### Exercise requirements
Output all of the records word for word and drop the images.

Front-end code change data
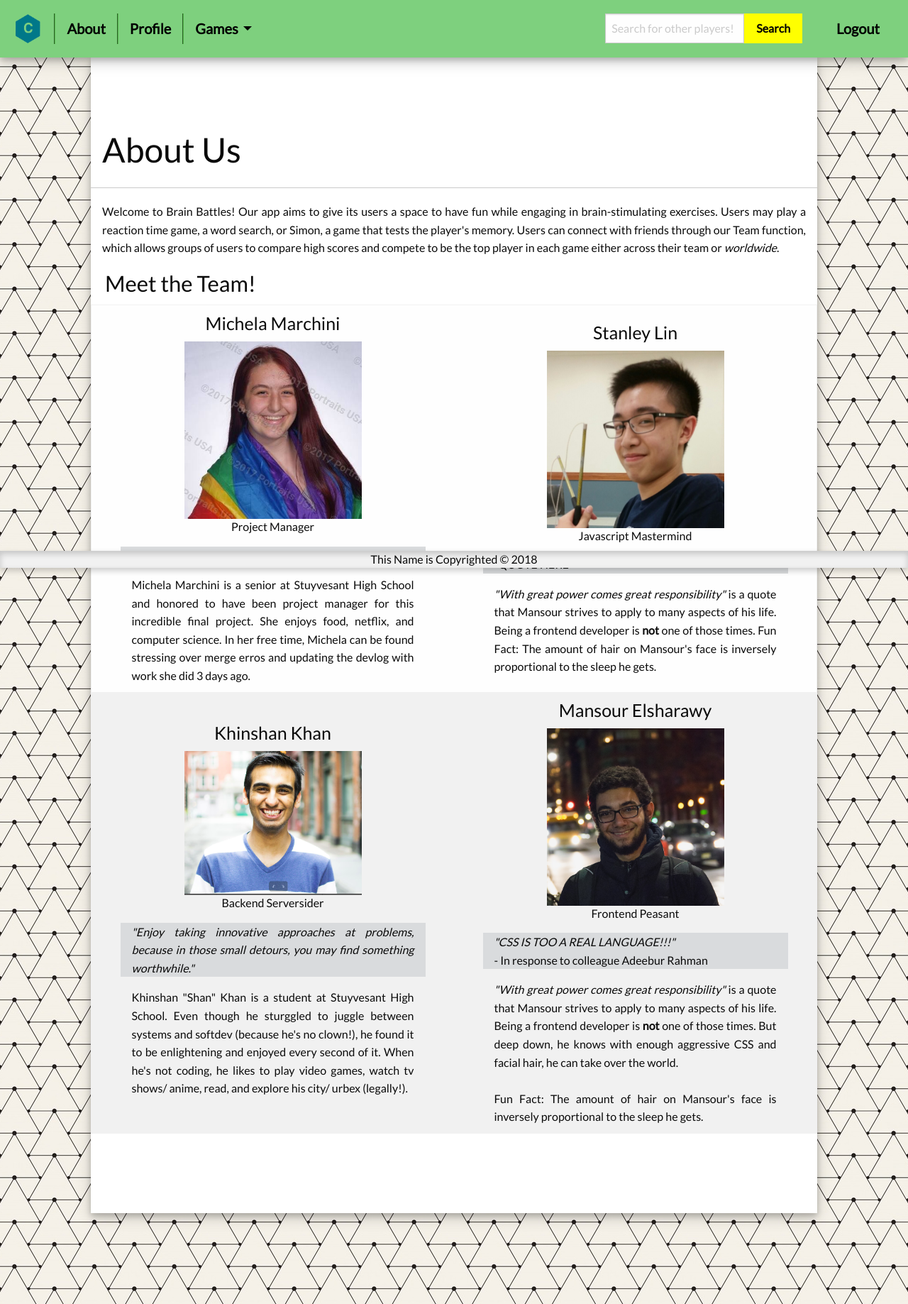
After one commit to kkhan01/This_Name_is_Copyrighted-Brain_Battles, a Flask app: template templates/about.html in a window 1280 px wide. The commit adds this page. Shown: the top 1837 px of the page at 71% size. Run offline with Flask 2, Linux system fonts and the light colour scheme; the template is opened without the code that fills it, so the values that code supplies are empty; some libraries are stand-ins or nearby versions.

Commit message:
added about page

```diff
--- a/devlog.txt
+++ b/devlog.txt
@@ -254,3 +254,6 @@ fixed team bugs, implemented leaving, adding, disbanding teams, did css for crea
 
 elsharawyM -- 2018-01-22 07:07:05
 css bugfixes
+
+elsharawyM -- 2018-01-23 12:55:24
+added about page
--- /dev/null
+++ b/static/css/about.css
@@ -0,0 +1,31 @@
+td{
+    text-align: center;
+    width: 50%;
+    padding-left: 20rem;
+    padding-right: 20rem;
+}
+
+i {
+    margin-bottom: 2rem;
+}
+
+p.blurb {
+    text-align: justify;
+    margin: auto;
+    margin-top: 1rem;
+    max-width: 430px;
+}
+
+.quote{
+    text-align: center;
+    background-color: #d9dbdd;
+}
+
+
+#khinshan{
+    padding-top: 0;
+}
+
+h1{
+    margin-left: 1rem;
+}
--- a/static/css/app.css
+++ b/static/css/app.css
@@ -67,7 +67,7 @@ h2 {
     font-family: 'Lato', sans-serif;
 }
 
-h4,h5 {
+h4,h5,h6,h7 {
     font-family: 'Lato', sans-serif;
 }
 
--- a/static/js/teammanager.js
+++ b/static/js/teammanager.js
@@ -31,7 +31,8 @@ var addMember = function(e){
 
     var userinput = input.value;
     var response = "string";
-
+    console.log(teamname);
+    console.log(userinput);
     $.ajax({
 	url: '/new_member',
 	data : { member: userinput, team : teamname},
--- /dev/null
+++ b/templates/about.html
@@ -0,0 +1,61 @@
+{% extends 'default.html' %}
+
+{% block c_title %}
+About
+{% endblock %}
+
+{% block include %}
+<link rel="stylesheet" type="text/css" href="../static/css/about.css">
+{% endblock %}
+
+{% block c_content %}
+<h1>About Us</h1>
+<hr>
+<p>Welcome to Brain Battles! Our app aims to give its users a space to have fun while engaging in brain-stimulating exercises. Users may play a reaction time game, a word search, or Simon, a game that tests the player's memory. Users can connect with friends through our Team function, which allows groups of users to compare high scores and compete to be the top player in each game either across their team or <i>worldwide</i>.</p>
+
+<h3>Meet the Team!</h3>
+<table>
+  <tr>
+    <td>
+      <h4>Michela Marchini</h4>
+      <img src="../static/img/michela.jpg" width="250px" height="250px">
+      <br>
+      <h6>Project Manager</h6>
+      <p class="blurb quote"><i>""Bop, bop, bop, bop to the top""</i></p>
+      <p class="blurb"> Michela Marchini is a senior at Stuyvesant High School and honored to have been project manager for this incredible final project. She enjoys food, netflix, and computer science. In her free time, Michela can be found stressing over merge erros and updating the devlog with work she did 3 days ago.</p>
+
+    </td>
+    <td>
+      <h4>Stanley Lin</h4>
+      <img src="../static/img/stanley.jpg" width="250px" height="250px">
+      <br>
+      <h6>Javascript Mastermind</h6>
+      <p class="blurb quote"><i>"QUOTE HERE"</i></p>
+      <p class="blurb"><i>"With great power comes great responsibility"</i> is a quote that Mansour strives to apply to many aspects of his life. Being a frontend developer is <b>not</b> one of those times. Fun Fact: The amount of hair on Mansour's face is inversely proportional to the sleep he gets.</p>
+
+    </td>
+  </tr>
+  <tr>
+    <td id="khinshan">
+      <h4>Khinshan Khan</h4>
+      <img src="../static/img/khinshan.png" width="250px" height="250px">
+      <br>
+      <h6>Backend Serversider</h6>
+      <p class="blurb quote"><i>"Enjoy taking innovative approaches at problems, because in those small detours, you may find something worthwhile."</i></p>
+      <p class="blurb">Khinshan "Shan" Khan is a student at Stuyvesant High School. Even though he sturggled to juggle between systems and softdev (because he's no clown!), he found it to be enlightening and enjoyed every second of it. When he's not coding, he likes to play video games, watch tv shows/ anime, read, and explore his city/ urbex (legally!).</p>
+
+    </td>
+    <td>
+      <h4>Mansour Elsharawy</h4>
+      <img src="../static/img/mansour.jpg" width="250px" height="250px">
+      <br>
+      <h6>Frontend Peasant</h6>
+      <p class="blurb quote"><i>"CSS IS TOO A REAL LANGUAGE!!!"</i> <br >- In response to colleague Adeebur Rahman</p>
+      <p class="blurb"><i>"With great power comes great responsibility"</i> is a quote that Mansour strives to apply to many aspects of his life. Being a frontend developer is <b>not</b> one of those times. But deep down, he knows with enough aggressive CSS and facial hair, he can take over the world.<br><br> Fun Fact: The amount of hair on Mansour's face is inversely proportional to the sleep he gets.</p>
+    </td>
+  </tr>
+</table>
+{% endblock %}
+
+{% block scripts %}
+{% endblock  %}
--- a/templates/default.html
+++ b/templates/default.html
@@ -40,7 +40,7 @@
       <div class="top-bar-left">
 	<ul class="dropdown menu" data-dropdown-menu>
 	  <li><a class="logo-link" href="/"><img class="logo" src="../static/img/transparent _logo.png"></a></li>
-	  <li class="navbar"><a class="left-link" href="/">About</a></li>
+	  <li class="navbar"><a class="left-link" href="/about">About</a></li>
 	  <li class="navbar"><a class="left-link" href="/profile?user={{me}}">Profile</a></li>
 	  <li class="has-submenu navbar">
             <a class="left-link" href="#">Games</a>
```
Also changed, not shown: static/img/khinshan.jpg (added), static/img/khinshan.png (added), static/img/mansour.jpg (added), static/img/michela.jpg (added), static/img/profile/demo.jpg (added), static/img/stanley.jpg (added).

### Response
After one commit to kkhan01/This_Name_is_Copyrighted-Brain_Battles, a Flask app: template templates/about.html in a window 1280 px wide. The commit adds this page. Shown: the top 1837 px of the page at 71% size. Run offline with Flask 2, Linux system fonts and the light colour scheme; the template is opened without the code that fills it, so the values that code supplies are empty; some libraries are stand-ins or nearby versions.

Commit message:
added about page

```diff
--- a/devlog.txt
+++ b/devlog.txt
@@ -254,3 +254,6 @@ fixed team bugs, implemented leaving, adding, disbanding teams, did css for crea
 
 elsharawyM -- 2018-01-22 07:07:05
 css bugfixes
+
+elsharawyM -- 2018-01-23 12:55:24
+added about page
--- /dev/null
+++ b/static/css/about.css
@@ -0,0 +1,31 @@
+td{
+    text-align: center;
+    width: 50%;
+    padding-left: 20rem;
+    padding-right: 20rem;
+}
+
+i {
+    margin-bottom: 2rem;
+}
+
+p.blurb {
+    text-align: justify;
+    margin: auto;
+    margin-top: 1rem;
+    max-width: 430px;
+}
+
+.quote{
+    text-align: center;
+    background-color: #d9dbdd;
+}
+
+
+#khinshan{
+    padding-top: 0;
+}
+
+h1{
+    margin-left: 1rem;
+}
--- a/static/css/app.css
+++ b/static/css/app.css
@@ -67,7 +67,7 @@ h2 {
     font-family: 'Lato', sans-serif;
 }
 
-h4,h5 {
+h4,h5,h6,h7 {
     font-family: 'Lato', sans-serif;
 }
 
--- a/static/js/teammanager.js
+++ b/static/js/teammanager.js
@@ -31,7 +31,8 @@ var addMember = function(e){
 
     var userinput = input.value;
     var response = "string";
-
+    console.log(teamname);
+    console.log(userinput);
     $.ajax({
 	url: '/new_member',
 	data : { member: userinput, team : teamname},
--- /dev/null
+++ b/templates/about.html
@@ -0,0 +1,61 @@
+{% extends 'default.html' %}
+
+{% block c_title %}
+About
+{% endblock %}
+
+{% block include %}
+<link rel="stylesheet" type="text/css" href="../static/css/about.css">
+{% endblock %}
+
+{% block c_content %}
+<h1>About Us</h1>
+<hr>
+<p>Welcome to Brain Battles! Our app aims to give its users a space to have fun while engaging in brain-stimulating exercises. Users may play a reaction time game, a word search, or Simon, a game that tests the player's memory. Users can connect with friends through our Team function, which allows groups of users to compare high scores and compete to be the top player in each game either across their team or <i>worldwide</i>.</p>
+
+<h3>Meet the Team!</h3>
+<table>
+  <tr>
+    <td>
+      <h4>Michela Marchini</h4>
+      <img src="../static/img/michela.jpg" width="250px" height="250px">
+      <br>
+      <h6>Project Manager</h6>
+      <p class="blurb quote"><i>""Bop, bop, bop, bop to the top""</i></p>
+      <p class="blurb"> Michela Marchini is a senior at Stuyvesant High School and honored to have been project manager for this incredible final project. She enjoys food, netflix, and computer science. In her free time, Michela can be found stressing over merge erros and updating the devlog with work she did 3 days ago.</p>
+
+    </td>
+    <td>
+      <h4>Stanley Lin</h4>
+      <img src="../static/img/stanley.jpg" width="250px" height="250px">
+      <br>
+      <h6>Javascript Mastermind</h6>
+      <p class="blurb quote"><i>"QUOTE HERE"</i></p>
+      <p class="blurb"><i>"With great power comes great responsibility"</i> is a quote that Mansour strives to apply to many aspects of his life. Being a frontend developer is <b>not</b> one of those times. Fun Fact: The amount of hair on Mansour's face is inversely proportional to the sleep he gets.</p>
+
+    </td>
+  </tr>
+  <tr>
+    <td id="khinshan">
+      <h4>Khinshan Khan</h4>
+      <img src="../static/img/khinshan.png" width="250px" height="250px">
+      <br>
+      <h6>Backend Serversider</h6>
+      <p class="blurb quote"><i>"Enjoy taking innovative approaches at problems, because in those small detours, you may find something worthwhile."</i></p>
+      <p class="blurb">Khinshan "Shan" Khan is a student at Stuyvesant High School. Even though he sturggled to juggle between systems and softdev (because he's no clown!), he found it to be enlightening and enjoyed every second of it. When he's not coding, he likes to play video games, watch tv shows/ anime, read, and explore his city/ urbex (legally!).</p>
+
+    </td>
+    <td>
+      <h4>Mansour Elsharawy</h4>
+      <img src="../static/img/mansour.jpg" width="250px" height="250px">
+      <br>
+      <h6>Frontend Peasant</h6>
+      <p class="blurb quote"><i>"CSS IS TOO A REAL LANGUAGE!!!"</i> <br >- In response to colleague Adeebur Rahman</p>
+      <p class="blurb"><i>"With great power comes great responsibility"</i> is a quote that Mansour strives to apply to many aspects of his life. Being a frontend developer is <b>not</b> one of those times. But deep down, he knows with enough aggressive CSS and facial hair, he can take over the world.<br><br> Fun Fact: The amount of hair on Mansour's face is inversely proportional to the sleep he gets.</p>
+    </td>
+  </tr>
+</table>
+{% endblock %}
+
+{% block scripts %}
+{% endblock  %}
--- a/templates/default.html
+++ b/templates/default.html
@@ -40,7 +40,7 @@
       <div class="top-bar-left">
 	<ul class="dropdown menu" data-dropdown-menu>
 	  <li><a class="logo-link" href="/"><img class="logo" src="../static/img/transparent _logo.png"></a></li>
-	  <li class="navbar"><a class="left-link" href="/">About</a></li>
+	  <li class="navbar"><a class="left-link" href="/about">About</a></li>
 	  <li class="navbar"><a class="left-link" href="/profile?user={{me}}">Profile</a></li>
 	  <li class="has-submenu navbar">
             <a class="left-link" href="#">Games</a>
```
Also changed, not shown: static/img/khinshan.jpg (added), static/img/khinshan.png (added), static/img/mansour.jpg (added), static/img/michela.jpg (added), static/img/profile/demo.jpg (added), static/img/stanley.jpg (added).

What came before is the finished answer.